Based on true events, this is the story of a Roman slave who became a gladiator then led a slave rebellion against the Romans. Like swords? Like sandals? Then this may be the film for you.
While Kubrick has turned his hand to many genres, this is one of his few films that feel dated. Made in 1960, this is said to be the last film Kubrick made before he had the clout to control all aspects of a film, including the script. In addition he was brought onto the project late, which may be why it feels less like a Kubrick film than his later work. Even so, it’s an impressive piece, and shows Kubrick’s ability to make a high quality film in any genre.
The first half of the film, of the slave becoming a gladiator who rebels against the order, can’t help but be compared to Ridley Scott’s Gladiator which, maybe on purpose, borrows a large amount from Spartacus. The older film is on a far larger scale, however, and while Gladiator focuses on the relationship between Maximus (Russell Crowe) and Commodus (Joaquin Phoenix) as the only thing that matters for the future of Rome, Spartacus goes big, with huge armies doing battle. But in spite of this, it remains personal, with the relationship between Spartacus (Kirk Douglas) and wife Virinia (Jean Simmons) getting a lot of screen time. The political wrangling between the greedy senators Gracchus (Charles Laughton) and Crassus (Laurence Olivier) is also more fleshed out than that of Gladiator.
It looks dated, but also still impressive, as the makers had to recruit thousands of extras rather than just filling in the gaps with CGI meaning this should really be watched on a big screen if possible. It looks great, although I did spare a thought for the people who have to play a slave under the notoriously demanding Kubrick direction . That’s a tough job description.
Douglas is good, but with his orange tanned face, short hair and craggy skin he looks like the product of a steamy encounter between Mickey Rourke’s character in Sin City and an American news reader. Spartacus as a character also feels like a bit of a throwback because of how unequivocally good he is. He never considers giving in, he never wavers and he only ever pursues the most virtuous course of action. As a historical figure, a modern interpretation might have found it more interesting to look at his motives and flaws, rather than presenting him as so absolutely heroic.
While dated in the way it’s written, acted, shot and scored, this is worth watching if just for having one of the great movie battle scenes.
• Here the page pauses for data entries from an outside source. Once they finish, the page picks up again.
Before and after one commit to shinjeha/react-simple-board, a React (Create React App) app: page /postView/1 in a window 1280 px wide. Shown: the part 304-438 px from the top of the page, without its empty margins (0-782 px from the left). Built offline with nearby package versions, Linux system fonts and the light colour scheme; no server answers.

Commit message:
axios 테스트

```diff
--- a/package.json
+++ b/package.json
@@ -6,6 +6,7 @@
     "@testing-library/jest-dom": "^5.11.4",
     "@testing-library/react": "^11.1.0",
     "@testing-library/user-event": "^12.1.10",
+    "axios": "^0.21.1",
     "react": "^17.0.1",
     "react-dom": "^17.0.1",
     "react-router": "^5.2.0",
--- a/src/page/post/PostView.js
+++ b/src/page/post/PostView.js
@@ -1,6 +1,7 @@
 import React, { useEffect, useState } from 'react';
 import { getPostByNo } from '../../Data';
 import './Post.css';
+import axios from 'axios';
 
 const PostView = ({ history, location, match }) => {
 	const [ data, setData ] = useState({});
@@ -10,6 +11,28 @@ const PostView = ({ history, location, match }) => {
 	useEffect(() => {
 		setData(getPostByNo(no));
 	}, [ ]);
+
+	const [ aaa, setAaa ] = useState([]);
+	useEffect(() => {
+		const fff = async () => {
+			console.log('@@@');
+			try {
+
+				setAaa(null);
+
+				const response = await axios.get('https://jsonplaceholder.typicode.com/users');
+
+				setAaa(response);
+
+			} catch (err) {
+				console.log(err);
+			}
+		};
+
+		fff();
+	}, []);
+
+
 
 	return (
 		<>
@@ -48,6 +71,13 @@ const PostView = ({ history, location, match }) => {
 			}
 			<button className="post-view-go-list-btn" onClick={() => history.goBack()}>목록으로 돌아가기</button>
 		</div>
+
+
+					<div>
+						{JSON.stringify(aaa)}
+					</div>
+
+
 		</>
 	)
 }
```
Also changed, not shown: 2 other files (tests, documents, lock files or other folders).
Truly epic in scale, this is an impressive addition to the genre.